DATA RECORDS.
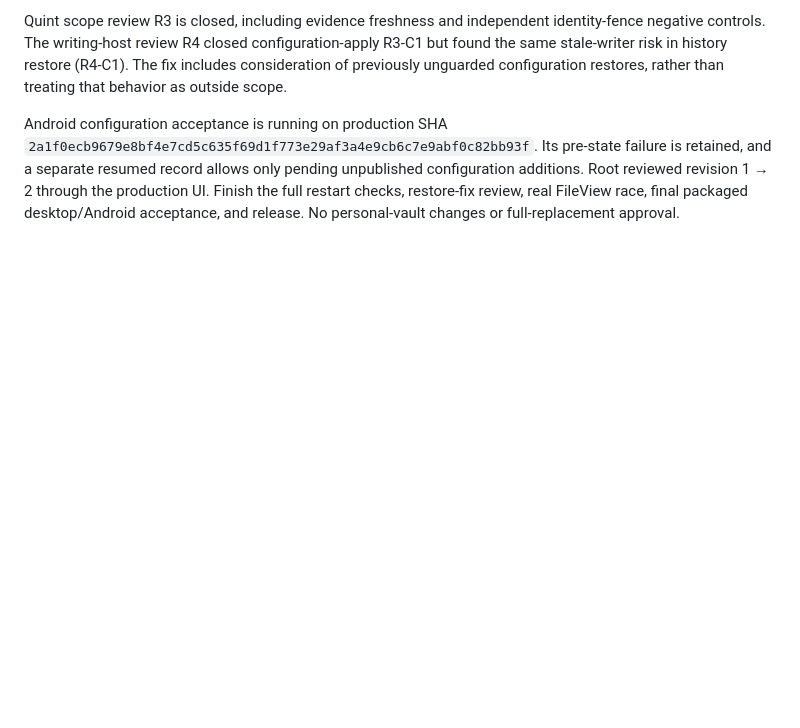
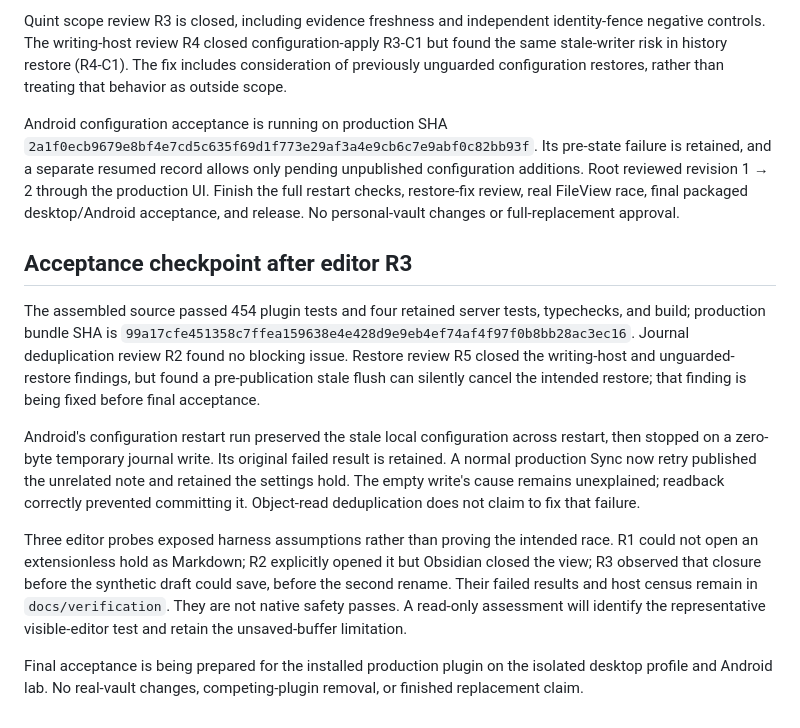
Before and after one commit to triptu/markdown-github-sync, a Markdown page: docs/implementation-plan.md, the part around the change. GitHub-like rendering; blank space fills up the shorter version.

Commit message:
Record current acceptance gates and failed device evidence

```diff
--- a/docs/implementation-plan.md
+++ b/docs/implementation-plan.md
@@ -56,3 +56,13 @@ The integrated source at `697bdb5` passed 437 tests, TypeScript and build. At `e
 Quint scope review R3 is closed, including evidence freshness and independent identity-fence negative controls. The writing-host review R4 closed configuration-apply R3-C1 but found the same stale-writer risk in history restore (R4-C1). The fix includes consideration of previously unguarded configuration restores, rather than treating that behavior as outside scope.
 
 Android configuration acceptance is running on production SHA `2a1f0ecb9679e8bf4e7cd5c635f69d1f773e29af3a4e9cb6c7e9abf0c82bb93f`. Its pre-state failure is retained, and a separate resumed record allows only pending unpublished configuration additions. Root reviewed revision 1 → 2 through the production UI. Finish the full restart checks, restore-fix review, real FileView race, final packaged desktop/Android acceptance, and release. No personal-vault changes or full-replacement approval.
+
+## Acceptance checkpoint after editor R3
+
+The assembled source passed 454 plugin tests and four retained server tests, typechecks, and build; production bundle SHA is `99a17cfe451358c7ffea159638e4e428d9e9eb4ef74af4f97f0b8bb28ac3ec16`. Journal deduplication review R2 found no blocking issue. Restore review R5 closed the writing-host and unguarded-restore findings, but found a pre-publication stale flush can silently cancel the intended restore; that finding is being fixed before final acceptance.
+
+Android's configuration restart run preserved the stale local configuration across restart, then stopped on a zero-byte temporary journal write. Its original failed result is retained. A normal production Sync now retry published the unrelated note and retained the settings hold. The empty write's cause remains unexplained; readback correctly prevented committing it. Object-read deduplication does not claim to fix that failure.
+
+Three editor probes exposed harness assumptions rather than proving the intended race. R1 could not open an extensionless hold as Markdown; R2 explicitly opened it but Obsidian closed the view; R3 observed that closure before the synthetic draft could save, before the second rename. Their failed results and host census remain in `docs/verification`. They are not native safety passes. A read-only assessment will identify the representative visible-editor test and retain the unsaved-buffer limitation.
+
+Final acceptance is being prepared for the installed production plugin on the isolated desktop profile and Android lab. No real-vault changes, competing-plugin removal, or finished replacement claim.
```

WORK TO BE COMPLETED. Tell me how many lines in the entries contain the string "being", and give nothing besides that number.

TASK RESPONSE. 2